Mitchell agrees, and says the main goal of the nonprofits or agencies that own historic African-American cemeteries across Virginia should be to “work directly [toward] the collective vision of the descendants of the people who have been buried there, and their communities.”
The new state money will assist Enrichmond in returning Evergreen, and eventually East End, to places of quiet reflection and respect, befitting the people buried in both cemeteries, says John Sydnor, Enrichmond’s executive director.
“We worked for over six years to acquire Evergreen, because we feel it is vital to understand the history of these places. They tell the story of the city, and a part of the story that has been left out for generations,” he said.
He added the nonprofit’s work has “relied on community guidance and input on how … the restoration process should happen.”
“We continue to value these voices, and we are showing that,” Sydnor said.
To that end, Enrichmond has formed a 25-member advisory team of longtime cemetery volunteers, descendants and community leaders to crystallize and implement that vision at Evergreen and East End. The group meets monthly at Virginia Union University.

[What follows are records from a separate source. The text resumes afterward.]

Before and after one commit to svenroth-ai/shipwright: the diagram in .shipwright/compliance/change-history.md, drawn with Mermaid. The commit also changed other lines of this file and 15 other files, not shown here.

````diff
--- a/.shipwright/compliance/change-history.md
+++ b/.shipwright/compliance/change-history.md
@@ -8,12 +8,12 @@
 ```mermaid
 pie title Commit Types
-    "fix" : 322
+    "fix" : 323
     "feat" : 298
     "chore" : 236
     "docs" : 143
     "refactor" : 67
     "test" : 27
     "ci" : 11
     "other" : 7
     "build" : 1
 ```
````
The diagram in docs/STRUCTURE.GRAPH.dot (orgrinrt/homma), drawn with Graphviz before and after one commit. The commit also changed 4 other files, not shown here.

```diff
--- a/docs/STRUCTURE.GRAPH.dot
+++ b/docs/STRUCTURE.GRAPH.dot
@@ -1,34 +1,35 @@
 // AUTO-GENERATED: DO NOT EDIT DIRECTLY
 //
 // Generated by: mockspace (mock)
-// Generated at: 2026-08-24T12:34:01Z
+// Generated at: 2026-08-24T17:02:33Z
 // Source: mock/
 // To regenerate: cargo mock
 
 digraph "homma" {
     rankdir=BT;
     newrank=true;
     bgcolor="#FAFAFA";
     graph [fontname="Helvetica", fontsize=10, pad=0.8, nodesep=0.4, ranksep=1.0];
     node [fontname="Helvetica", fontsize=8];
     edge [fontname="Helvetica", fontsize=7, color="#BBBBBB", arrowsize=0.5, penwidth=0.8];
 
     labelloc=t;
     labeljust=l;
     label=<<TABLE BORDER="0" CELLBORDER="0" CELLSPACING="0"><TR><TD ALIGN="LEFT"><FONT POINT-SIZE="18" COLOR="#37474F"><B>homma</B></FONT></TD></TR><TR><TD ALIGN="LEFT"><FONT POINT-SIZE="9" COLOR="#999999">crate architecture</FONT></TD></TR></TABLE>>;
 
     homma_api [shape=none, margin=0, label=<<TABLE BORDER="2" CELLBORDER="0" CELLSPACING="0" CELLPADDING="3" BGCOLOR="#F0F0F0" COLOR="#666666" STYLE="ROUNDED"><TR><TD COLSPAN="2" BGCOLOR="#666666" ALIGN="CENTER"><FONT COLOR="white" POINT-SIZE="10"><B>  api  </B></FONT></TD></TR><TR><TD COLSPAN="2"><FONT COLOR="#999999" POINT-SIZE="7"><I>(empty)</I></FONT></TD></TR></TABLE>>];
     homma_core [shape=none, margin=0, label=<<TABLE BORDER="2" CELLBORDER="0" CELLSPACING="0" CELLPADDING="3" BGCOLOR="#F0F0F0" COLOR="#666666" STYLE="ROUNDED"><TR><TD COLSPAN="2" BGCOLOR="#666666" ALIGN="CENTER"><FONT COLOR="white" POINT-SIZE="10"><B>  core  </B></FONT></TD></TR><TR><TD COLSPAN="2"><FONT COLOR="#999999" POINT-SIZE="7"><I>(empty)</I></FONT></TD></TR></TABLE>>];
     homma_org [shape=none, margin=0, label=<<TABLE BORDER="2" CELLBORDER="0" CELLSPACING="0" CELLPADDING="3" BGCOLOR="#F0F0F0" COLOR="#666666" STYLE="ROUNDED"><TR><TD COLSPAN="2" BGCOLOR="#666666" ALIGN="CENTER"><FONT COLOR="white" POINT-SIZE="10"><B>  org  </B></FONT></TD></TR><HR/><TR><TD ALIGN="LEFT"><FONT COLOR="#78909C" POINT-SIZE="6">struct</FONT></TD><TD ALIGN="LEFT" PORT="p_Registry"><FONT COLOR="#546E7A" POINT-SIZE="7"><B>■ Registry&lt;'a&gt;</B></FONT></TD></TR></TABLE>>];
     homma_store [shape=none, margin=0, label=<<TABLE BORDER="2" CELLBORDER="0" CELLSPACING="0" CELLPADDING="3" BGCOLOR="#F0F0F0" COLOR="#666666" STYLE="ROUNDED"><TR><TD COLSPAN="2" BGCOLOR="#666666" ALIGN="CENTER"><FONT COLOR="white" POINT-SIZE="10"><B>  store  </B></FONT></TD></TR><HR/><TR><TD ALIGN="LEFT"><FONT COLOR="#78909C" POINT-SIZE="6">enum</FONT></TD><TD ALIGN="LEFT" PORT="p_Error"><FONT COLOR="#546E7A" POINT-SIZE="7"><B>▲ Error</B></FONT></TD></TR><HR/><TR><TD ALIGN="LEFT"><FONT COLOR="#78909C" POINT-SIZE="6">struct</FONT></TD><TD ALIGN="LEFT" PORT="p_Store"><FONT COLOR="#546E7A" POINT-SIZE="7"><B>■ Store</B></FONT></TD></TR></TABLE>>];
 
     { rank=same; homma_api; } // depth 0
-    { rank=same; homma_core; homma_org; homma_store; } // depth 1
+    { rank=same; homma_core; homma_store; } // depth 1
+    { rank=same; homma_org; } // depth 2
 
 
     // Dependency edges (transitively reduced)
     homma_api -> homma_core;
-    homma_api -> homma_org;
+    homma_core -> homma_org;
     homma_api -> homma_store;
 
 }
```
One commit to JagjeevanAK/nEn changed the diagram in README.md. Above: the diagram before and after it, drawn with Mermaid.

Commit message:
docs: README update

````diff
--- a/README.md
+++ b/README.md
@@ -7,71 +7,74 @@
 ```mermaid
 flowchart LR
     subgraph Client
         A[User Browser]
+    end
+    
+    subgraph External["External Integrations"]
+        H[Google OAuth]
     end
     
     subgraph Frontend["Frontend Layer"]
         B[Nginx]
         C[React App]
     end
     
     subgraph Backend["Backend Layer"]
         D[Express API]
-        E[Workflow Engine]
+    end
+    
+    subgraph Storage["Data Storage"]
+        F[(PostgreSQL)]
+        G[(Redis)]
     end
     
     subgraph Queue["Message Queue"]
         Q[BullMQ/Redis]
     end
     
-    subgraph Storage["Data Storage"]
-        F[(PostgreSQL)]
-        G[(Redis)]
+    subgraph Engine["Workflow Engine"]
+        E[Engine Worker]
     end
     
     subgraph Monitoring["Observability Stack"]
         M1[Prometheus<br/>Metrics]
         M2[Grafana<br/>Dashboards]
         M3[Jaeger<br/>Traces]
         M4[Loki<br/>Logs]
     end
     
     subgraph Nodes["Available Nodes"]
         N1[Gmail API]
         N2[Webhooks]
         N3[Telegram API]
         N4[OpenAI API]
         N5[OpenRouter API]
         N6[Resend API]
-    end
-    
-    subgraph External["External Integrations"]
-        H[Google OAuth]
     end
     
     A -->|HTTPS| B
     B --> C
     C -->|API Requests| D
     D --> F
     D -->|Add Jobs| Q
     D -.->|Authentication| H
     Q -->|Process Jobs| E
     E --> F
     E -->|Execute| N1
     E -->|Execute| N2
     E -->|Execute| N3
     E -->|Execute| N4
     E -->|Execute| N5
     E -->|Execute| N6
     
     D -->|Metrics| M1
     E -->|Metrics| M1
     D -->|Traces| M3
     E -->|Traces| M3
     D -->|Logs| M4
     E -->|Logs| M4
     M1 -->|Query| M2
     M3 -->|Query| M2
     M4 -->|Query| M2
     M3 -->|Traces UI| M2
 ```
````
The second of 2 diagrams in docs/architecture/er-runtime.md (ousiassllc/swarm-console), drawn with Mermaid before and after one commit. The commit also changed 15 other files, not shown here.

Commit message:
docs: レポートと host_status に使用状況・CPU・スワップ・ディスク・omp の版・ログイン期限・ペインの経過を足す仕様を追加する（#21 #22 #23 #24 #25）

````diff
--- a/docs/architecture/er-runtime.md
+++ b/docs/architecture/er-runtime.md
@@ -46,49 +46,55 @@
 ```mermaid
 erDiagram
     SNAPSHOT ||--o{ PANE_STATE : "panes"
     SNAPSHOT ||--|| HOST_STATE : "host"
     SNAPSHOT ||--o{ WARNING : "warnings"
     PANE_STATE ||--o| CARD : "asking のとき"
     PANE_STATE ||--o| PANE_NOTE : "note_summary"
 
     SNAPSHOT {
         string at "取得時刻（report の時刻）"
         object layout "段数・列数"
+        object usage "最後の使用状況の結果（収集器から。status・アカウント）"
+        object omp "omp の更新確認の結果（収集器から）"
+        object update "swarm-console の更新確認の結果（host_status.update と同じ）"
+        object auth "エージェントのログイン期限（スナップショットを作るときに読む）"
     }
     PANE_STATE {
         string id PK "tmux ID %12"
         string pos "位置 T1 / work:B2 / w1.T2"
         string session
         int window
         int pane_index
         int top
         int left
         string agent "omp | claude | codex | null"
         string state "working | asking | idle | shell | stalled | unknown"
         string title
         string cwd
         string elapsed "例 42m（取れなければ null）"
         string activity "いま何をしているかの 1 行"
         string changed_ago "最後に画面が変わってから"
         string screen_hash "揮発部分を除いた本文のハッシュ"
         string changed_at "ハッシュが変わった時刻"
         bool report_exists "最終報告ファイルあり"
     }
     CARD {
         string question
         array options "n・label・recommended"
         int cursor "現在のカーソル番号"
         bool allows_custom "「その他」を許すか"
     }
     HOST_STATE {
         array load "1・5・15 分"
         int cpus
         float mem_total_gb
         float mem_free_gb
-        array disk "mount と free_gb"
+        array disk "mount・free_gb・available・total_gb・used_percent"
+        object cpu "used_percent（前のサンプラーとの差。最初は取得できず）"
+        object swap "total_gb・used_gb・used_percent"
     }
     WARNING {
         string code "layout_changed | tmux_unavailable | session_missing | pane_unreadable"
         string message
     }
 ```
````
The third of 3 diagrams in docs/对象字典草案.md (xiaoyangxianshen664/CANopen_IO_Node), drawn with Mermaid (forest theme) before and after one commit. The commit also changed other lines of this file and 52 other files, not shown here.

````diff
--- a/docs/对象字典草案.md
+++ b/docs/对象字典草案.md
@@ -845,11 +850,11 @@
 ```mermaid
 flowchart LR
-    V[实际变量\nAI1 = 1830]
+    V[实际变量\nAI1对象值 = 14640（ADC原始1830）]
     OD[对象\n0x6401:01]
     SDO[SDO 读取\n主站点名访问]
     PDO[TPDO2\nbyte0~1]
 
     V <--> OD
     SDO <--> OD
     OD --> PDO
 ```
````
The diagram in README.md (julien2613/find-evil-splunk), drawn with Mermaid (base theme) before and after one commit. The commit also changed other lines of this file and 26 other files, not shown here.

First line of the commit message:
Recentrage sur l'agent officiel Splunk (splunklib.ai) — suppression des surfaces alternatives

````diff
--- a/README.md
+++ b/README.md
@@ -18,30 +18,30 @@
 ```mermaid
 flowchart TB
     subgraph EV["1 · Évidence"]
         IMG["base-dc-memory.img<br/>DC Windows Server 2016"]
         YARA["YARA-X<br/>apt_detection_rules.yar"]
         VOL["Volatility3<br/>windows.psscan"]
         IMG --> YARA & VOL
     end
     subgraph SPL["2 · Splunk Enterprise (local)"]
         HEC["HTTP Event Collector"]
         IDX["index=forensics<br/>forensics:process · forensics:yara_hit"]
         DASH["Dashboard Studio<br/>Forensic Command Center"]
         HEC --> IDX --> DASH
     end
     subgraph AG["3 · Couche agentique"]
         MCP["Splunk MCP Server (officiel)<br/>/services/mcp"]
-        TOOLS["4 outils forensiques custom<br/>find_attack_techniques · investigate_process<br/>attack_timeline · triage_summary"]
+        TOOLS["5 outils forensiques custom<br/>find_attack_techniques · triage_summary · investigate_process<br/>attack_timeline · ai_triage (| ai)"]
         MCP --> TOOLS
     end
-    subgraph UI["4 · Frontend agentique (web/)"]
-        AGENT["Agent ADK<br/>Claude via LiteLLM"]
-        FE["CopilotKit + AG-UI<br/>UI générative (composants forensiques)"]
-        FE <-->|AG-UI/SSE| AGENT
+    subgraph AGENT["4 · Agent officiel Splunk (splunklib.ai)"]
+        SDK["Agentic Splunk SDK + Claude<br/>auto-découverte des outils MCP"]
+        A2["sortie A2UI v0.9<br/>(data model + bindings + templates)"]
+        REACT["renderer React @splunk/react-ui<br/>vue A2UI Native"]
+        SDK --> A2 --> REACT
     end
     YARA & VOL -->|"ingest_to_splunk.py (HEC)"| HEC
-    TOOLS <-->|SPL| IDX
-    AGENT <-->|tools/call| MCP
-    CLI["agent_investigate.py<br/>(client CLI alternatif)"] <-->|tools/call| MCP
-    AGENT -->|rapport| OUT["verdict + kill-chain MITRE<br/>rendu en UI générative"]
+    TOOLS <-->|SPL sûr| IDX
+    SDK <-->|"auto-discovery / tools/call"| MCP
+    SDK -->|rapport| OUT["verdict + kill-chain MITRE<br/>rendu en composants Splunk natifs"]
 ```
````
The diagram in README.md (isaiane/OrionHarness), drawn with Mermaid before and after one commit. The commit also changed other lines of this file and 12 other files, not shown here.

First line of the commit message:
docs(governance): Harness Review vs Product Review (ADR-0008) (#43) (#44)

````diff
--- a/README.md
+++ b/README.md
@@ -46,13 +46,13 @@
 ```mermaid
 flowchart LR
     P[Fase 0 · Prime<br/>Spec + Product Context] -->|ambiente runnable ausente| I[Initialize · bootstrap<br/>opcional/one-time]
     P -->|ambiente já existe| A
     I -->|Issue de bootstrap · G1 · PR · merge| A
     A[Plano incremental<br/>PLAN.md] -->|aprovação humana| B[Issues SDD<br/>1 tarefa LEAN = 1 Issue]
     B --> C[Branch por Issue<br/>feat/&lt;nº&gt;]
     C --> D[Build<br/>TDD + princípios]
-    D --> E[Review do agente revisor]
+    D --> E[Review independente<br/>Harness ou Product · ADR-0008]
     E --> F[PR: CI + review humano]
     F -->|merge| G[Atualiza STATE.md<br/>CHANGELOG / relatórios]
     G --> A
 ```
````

Formed in October 2017, Mitchell and Shuck are part of the team, which includes descendants like Johnny Mickens III, the great-grandson of Maggie Walker.
In addition to Shuck, Veronica Davis, author and former director of black cemetery restoration volunteer group Virginia Roots, contributes to the team, as well as representatives from the Black History Museum & Cultural Center of Virginia, the Maggie L. Walker National Park Service site, and other organizations central to Richmond’s black community. Ted Maris-Wolf, who became caretaker of Evergreen Cemetery in 2017, leads the team.
“Enrichmond may be the legal owner of Evergreen, and may become the legal owner of East End, but these are sacred sites that belong to communities in Richmond, and to the historical memories of those communities,” says Maris-Wolf, who formerly oversaw research and historical interpretation at Colonial Williamsburg. “The volunteers — including John Shuck, Friends of East End, [longtime Evergreen Cemetery volunteer] Marvin Harris — and the family members have taught us so much. We could not do this work without them.”
Janine Bell founded Elegba Folklore Society 28 years ago to elevate African and African-American culture in Richmond.
Bell says she joined Enrichmond’s advisory team to ensure Evergreen and East End Cemeteries would be restored with “sensitivity and respect” for the wishes of the descendant community.
Though the state’s new funding stream for historic black burial grounds is “encouraging,” Bell says that the effort to newly illuminate these histories will not be complete unless the organizations entrusted with state money to oversee the cemeteries, collaborate with existing volunteers and those descended from the dead.
“The reality is, and we see this with Enrichmond, these nonprofits and entities may have the monetary resources but not necessarily the cultural resources to complete this mission,” Bell said. “We have to work together. It is imperative that any organization getting these [state] funds understands that the descendant community knows what’s best for the places their ancestors rest.”